|FOR IMMEDIATE RELEASE
November 16, 2005
Science.gov 3.0 – A
More Precise Search
Alliance of 12 federal science agencies launches latest version
DC – The latest version of Science.gov,
launched November 15, allows more refined queries for searches
of federal science databases. While Science.gov 3.0 is available
to everyone, the upgrade will be especially helpful to scientists
and information specialists.
Science.gov 3.0 introduces “MetaRank,” a technology
which uses a sophisticated method for ranking science queries
by searching the “metadata,” or bibliographic information
such as title, author, date, abstract or other keyword identifiers.
This technology complements the relevancy ranking capabilities
of QuickRank, which was introduced in Version 2.0 and is still
deployed on every search.
“We think all citizens searching for science information – especially
those using advanced searches – will appreciate this latest
version of Science.gov,” said Eleanor Frierson, Deputy Director,

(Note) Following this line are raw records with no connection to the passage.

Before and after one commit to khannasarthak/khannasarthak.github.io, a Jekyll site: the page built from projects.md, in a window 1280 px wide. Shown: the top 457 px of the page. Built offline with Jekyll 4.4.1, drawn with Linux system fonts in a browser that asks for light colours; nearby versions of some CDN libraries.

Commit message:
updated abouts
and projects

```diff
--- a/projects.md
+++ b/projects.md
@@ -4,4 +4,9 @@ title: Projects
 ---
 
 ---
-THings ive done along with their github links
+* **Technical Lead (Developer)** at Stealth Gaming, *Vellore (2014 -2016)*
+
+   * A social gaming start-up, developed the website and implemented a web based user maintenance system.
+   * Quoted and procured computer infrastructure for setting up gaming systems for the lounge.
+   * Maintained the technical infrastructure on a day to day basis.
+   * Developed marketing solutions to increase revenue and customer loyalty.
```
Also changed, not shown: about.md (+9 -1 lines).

National Agricultural Library and co-chair of the Science.gov
Alliance. “We’ve worked hard to implement MetaRank
and other enhancements that help make search results more relevant
Tom Lahr, Deputy Associate Chief Biologist for Information,

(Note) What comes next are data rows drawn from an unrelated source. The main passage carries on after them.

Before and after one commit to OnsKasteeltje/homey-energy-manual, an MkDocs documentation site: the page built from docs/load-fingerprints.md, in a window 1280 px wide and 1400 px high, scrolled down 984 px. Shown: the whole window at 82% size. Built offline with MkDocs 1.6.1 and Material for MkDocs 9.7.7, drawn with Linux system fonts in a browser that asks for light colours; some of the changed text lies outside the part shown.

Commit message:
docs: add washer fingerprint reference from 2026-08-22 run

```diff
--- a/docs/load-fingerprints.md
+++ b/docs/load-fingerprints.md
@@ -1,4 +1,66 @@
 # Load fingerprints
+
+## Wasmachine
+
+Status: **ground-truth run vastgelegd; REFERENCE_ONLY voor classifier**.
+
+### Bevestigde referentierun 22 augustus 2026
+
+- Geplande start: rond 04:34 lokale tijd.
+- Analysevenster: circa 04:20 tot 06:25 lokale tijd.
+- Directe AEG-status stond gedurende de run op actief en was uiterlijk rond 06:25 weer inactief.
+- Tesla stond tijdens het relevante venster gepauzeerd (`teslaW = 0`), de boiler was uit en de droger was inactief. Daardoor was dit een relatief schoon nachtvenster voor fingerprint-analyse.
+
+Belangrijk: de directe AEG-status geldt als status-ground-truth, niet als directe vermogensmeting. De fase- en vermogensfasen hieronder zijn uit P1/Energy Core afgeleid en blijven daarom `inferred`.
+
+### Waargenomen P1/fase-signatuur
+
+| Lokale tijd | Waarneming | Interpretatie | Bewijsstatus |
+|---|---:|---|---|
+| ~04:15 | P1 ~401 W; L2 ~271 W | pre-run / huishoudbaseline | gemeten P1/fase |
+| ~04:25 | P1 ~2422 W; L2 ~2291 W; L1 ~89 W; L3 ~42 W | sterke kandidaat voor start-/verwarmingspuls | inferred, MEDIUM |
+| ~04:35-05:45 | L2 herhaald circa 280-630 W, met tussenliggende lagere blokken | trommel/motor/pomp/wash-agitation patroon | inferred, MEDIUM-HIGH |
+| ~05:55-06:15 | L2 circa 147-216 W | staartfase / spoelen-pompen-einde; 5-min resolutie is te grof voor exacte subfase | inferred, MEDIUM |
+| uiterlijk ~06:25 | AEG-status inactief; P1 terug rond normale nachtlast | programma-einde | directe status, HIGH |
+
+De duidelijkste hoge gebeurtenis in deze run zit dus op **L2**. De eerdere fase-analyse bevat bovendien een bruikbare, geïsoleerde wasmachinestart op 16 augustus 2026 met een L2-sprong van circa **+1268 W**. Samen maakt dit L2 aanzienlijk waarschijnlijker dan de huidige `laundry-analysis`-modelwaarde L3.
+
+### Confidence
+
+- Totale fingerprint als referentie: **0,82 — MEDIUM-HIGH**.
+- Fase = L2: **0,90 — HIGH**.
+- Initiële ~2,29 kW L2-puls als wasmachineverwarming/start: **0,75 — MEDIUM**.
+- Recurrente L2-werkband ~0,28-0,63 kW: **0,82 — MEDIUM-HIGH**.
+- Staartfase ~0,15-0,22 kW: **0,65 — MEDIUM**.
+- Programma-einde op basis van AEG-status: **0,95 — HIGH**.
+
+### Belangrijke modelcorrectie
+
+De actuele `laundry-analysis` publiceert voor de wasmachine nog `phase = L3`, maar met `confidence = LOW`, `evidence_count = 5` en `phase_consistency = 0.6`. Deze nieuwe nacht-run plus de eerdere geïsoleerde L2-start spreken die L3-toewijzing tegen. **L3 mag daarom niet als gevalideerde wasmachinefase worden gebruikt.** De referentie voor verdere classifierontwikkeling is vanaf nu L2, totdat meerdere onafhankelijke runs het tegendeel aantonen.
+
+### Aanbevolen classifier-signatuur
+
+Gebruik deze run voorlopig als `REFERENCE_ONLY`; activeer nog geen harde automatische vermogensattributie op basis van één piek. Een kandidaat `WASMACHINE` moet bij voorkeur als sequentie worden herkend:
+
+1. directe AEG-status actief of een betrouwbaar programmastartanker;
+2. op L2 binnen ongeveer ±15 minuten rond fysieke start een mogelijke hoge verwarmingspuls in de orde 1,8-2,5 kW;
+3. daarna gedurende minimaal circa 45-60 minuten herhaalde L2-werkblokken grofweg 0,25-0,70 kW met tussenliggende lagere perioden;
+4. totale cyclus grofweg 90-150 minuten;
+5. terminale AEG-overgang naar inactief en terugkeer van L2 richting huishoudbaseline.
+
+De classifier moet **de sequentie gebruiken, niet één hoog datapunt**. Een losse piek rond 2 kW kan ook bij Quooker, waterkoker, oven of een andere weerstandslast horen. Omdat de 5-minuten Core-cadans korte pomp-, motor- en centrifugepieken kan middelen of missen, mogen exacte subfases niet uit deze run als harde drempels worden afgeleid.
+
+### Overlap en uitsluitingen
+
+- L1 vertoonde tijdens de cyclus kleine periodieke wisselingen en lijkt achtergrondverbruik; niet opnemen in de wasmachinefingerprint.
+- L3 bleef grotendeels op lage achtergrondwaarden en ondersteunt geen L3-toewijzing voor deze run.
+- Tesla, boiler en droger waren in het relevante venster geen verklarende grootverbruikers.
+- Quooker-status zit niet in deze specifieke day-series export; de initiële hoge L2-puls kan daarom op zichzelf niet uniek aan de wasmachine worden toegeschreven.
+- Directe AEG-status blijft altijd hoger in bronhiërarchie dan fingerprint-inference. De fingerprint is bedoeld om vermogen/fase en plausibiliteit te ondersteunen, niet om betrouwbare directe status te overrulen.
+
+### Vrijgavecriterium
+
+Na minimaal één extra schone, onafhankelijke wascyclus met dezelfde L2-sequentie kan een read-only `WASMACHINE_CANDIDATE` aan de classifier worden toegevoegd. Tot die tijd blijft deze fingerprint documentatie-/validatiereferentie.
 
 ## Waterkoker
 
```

U.S. Geological Survey, and co-chair of the Science.gov Alliance,
noted that researchers and information specialists should find
Version 3.0 a step forward in relevancy ranking of government
science information. “MetaRank will return more targeted
results from deep Web databases, making the nation’s research
and development data even more accessible,” said Lahr.
Science.gov 3.0 also offers enhanced Boolean search capabilities,
fielded searching, intuitive site navigation, and early viewing
of results while a search of databases and Web sites continues
in real time.
Science.gov, the nation’s FirstGov for Science, is a gateway
to reliable science and technology information from 17 organizations
within 12 federal science agencies. A single query searches across
more than 1,800 Web sites and 30 databases. Science.gov allows
users to search the surface Web as well as the deep Web, where
traditional search engines generally cannot go. The information
is free and no registration is required.
Deep Web Technologies (DWT), a small business located in Los
Alamos, New Mexico, performed the research for MetaRank, in part
through a competitive grant award for infrastructure research
from the U.S. Department of Energy’s Small Business Innovation
Research (SBIR) Program.
In addition to the SBIR grant, DWT’s efforts to prototype
and implement MetaRank on Science.gov were supported by contributing
members of the Science.gov Alliance: The Departments of Agriculture,
Defense, Energy, Health and Human Services, and the Interior,
the Environmental Protection Agency, and the Government Printing
Other science agencies participating in the Science.gov Alliance
are the Departments of Commerce and Education, the National Aeronautics
and Space Administration, and the National Science Foundation,
with support from the National Archives and Records Administration.
Science.gov is hosted by DOE’s Office of Scientific and